**Task to complete**.
Using the entries below, say how many of the lines carry "import". Write the number alone.

**Available data**.
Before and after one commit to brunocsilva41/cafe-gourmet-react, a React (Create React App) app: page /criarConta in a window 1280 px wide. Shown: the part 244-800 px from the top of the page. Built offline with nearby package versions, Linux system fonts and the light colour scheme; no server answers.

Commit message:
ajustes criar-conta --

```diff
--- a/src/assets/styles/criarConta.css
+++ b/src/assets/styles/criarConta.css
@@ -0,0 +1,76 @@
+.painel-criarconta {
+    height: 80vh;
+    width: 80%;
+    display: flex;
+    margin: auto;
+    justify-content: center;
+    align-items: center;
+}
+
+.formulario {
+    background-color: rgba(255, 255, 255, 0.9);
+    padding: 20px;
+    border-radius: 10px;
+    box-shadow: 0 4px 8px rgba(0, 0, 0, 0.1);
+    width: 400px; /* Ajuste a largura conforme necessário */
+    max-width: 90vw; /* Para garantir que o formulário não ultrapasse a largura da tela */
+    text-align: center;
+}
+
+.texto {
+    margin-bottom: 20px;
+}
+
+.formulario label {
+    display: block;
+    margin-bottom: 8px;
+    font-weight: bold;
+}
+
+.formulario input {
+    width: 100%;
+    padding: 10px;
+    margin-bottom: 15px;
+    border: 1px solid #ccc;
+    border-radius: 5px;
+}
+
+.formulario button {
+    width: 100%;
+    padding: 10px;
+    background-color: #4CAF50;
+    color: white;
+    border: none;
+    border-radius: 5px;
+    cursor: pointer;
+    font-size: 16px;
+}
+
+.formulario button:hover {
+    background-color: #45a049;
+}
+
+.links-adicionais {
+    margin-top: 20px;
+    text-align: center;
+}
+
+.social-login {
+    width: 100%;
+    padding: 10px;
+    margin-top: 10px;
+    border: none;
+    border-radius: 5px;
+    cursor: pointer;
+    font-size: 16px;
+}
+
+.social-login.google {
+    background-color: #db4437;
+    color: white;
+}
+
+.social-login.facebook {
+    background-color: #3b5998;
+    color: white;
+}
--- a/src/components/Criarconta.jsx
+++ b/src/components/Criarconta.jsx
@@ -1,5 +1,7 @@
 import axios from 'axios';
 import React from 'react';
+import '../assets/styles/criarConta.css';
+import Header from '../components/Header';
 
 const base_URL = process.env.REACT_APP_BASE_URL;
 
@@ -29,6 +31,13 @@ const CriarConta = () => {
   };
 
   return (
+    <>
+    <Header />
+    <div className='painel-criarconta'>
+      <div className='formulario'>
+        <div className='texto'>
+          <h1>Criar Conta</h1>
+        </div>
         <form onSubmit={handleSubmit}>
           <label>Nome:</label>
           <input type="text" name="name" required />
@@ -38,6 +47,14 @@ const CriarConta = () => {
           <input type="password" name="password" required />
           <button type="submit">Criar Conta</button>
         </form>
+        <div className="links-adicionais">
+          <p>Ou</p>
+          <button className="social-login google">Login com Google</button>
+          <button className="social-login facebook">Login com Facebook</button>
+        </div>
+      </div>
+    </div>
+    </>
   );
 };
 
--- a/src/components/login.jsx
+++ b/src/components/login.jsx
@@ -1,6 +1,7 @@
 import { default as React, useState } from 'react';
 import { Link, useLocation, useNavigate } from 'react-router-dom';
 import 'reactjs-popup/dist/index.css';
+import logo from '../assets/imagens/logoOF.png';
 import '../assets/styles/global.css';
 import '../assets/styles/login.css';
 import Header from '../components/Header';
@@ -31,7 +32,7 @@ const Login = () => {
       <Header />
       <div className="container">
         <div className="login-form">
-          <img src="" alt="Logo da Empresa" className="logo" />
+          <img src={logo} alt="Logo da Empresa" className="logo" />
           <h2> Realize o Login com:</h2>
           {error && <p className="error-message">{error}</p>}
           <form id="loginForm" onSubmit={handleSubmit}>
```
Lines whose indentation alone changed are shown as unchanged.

**Output for this exercise**.
11